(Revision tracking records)
* * *

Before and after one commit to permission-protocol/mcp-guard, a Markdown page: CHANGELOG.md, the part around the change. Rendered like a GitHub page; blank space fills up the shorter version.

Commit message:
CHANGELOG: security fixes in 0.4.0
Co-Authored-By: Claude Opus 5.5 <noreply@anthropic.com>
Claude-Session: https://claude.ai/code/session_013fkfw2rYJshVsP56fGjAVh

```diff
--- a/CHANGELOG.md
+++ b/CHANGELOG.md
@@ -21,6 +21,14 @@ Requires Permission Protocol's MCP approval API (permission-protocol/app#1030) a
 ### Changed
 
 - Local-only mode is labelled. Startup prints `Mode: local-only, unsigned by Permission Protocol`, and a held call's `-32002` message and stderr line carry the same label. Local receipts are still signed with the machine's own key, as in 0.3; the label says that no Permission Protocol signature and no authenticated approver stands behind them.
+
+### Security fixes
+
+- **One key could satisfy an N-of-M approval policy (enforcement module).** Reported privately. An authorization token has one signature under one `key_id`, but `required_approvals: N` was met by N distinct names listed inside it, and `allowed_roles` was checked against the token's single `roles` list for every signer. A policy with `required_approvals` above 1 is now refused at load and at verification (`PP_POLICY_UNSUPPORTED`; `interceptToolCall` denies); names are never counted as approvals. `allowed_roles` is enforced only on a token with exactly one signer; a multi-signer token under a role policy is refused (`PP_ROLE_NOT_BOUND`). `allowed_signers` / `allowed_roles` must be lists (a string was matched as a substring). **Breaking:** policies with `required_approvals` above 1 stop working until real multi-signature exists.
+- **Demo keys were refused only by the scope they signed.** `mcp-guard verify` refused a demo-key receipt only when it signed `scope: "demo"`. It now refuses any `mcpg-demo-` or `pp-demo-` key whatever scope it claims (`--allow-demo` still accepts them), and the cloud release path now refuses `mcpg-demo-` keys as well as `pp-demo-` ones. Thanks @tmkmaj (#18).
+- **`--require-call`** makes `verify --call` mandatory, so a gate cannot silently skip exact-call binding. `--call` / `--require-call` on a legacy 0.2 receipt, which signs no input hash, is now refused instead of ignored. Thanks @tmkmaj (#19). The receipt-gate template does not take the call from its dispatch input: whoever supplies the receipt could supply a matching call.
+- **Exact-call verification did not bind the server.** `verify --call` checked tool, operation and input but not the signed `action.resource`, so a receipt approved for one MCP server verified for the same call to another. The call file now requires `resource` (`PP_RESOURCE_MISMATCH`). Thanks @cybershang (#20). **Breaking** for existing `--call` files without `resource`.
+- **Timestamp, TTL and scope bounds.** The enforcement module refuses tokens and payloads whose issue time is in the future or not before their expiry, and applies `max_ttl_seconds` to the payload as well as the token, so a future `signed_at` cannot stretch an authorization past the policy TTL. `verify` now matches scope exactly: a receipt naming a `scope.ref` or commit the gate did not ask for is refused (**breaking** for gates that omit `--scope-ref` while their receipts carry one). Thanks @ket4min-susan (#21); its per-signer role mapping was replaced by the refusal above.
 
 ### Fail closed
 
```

* * *

__EXERCISE BRIEF__
Nothing is to be altered; retype each entry exactly.

__EXERCISE ANSWER__
Before and after one commit to permission-protocol/mcp-guard, a Markdown page: CHANGELOG.md, the part around the change. Rendered like a GitHub page; blank space fills up the shorter version.

Commit message:
CHANGELOG: security fixes in 0.4.0
Co-Authored-By: Claude Opus 5.5 <noreply@anthropic.com>
Claude-Session: https://claude.ai/code/session_013fkfw2rYJshVsP56fGjAVh

```diff
--- a/CHANGELOG.md
+++ b/CHANGELOG.md
@@ -21,6 +21,14 @@ Requires Permission Protocol's MCP approval API (permission-protocol/app#1030) a
 ### Changed
 
 - Local-only mode is labelled. Startup prints `Mode: local-only, unsigned by Permission Protocol`, and a held call's `-32002` message and stderr line carry the same label. Local receipts are still signed with the machine's own key, as in 0.3; the label says that no Permission Protocol signature and no authenticated approver stands behind them.
+
+### Security fixes
+
+- **One key could satisfy an N-of-M approval policy (enforcement module).** Reported privately. An authorization token has one signature under one `key_id`, but `required_approvals: N` was met by N distinct names listed inside it, and `allowed_roles` was checked against the token's single `roles` list for every signer. A policy with `required_approvals` above 1 is now refused at load and at verification (`PP_POLICY_UNSUPPORTED`; `interceptToolCall` denies); names are never counted as approvals. `allowed_roles` is enforced only on a token with exactly one signer; a multi-signer token under a role policy is refused (`PP_ROLE_NOT_BOUND`). `allowed_signers` / `allowed_roles` must be lists (a string was matched as a substring). **Breaking:** policies with `required_approvals` above 1 stop working until real multi-signature exists.
+- **Demo keys were refused only by the scope they signed.** `mcp-guard verify` refused a demo-key receipt only when it signed `scope: "demo"`. It now refuses any `mcpg-demo-` or `pp-demo-` key whatever scope it claims (`--allow-demo` still accepts them), and the cloud release path now refuses `mcpg-demo-` keys as well as `pp-demo-` ones. Thanks @tmkmaj (#18).
+- **`--require-call`** makes `verify --call` mandatory, so a gate cannot silently skip exact-call binding. `--call` / `--require-call` on a legacy 0.2 receipt, which signs no input hash, is now refused instead of ignored. Thanks @tmkmaj (#19). The receipt-gate template does not take the call from its dispatch input: whoever supplies the receipt could supply a matching call.
+- **Exact-call verification did not bind the server.** `verify --call` checked tool, operation and input but not the signed `action.resource`, so a receipt approved for one MCP server verified for the same call to another. The call file now requires `resource` (`PP_RESOURCE_MISMATCH`). Thanks @cybershang (#20). **Breaking** for existing `--call` files without `resource`.
+- **Timestamp, TTL and scope bounds.** The enforcement module refuses tokens and payloads whose issue time is in the future or not before their expiry, and applies `max_ttl_seconds` to the payload as well as the token, so a future `signed_at` cannot stretch an authorization past the policy TTL. `verify` now matches scope exactly: a receipt naming a `scope.ref` or commit the gate did not ask for is refused (**breaking** for gates that omit `--scope-ref` while their receipts carry one). Thanks @ket4min-susan (#21); its per-signer role mapping was replaced by the refusal above.
 
 ### Fail closed
 
```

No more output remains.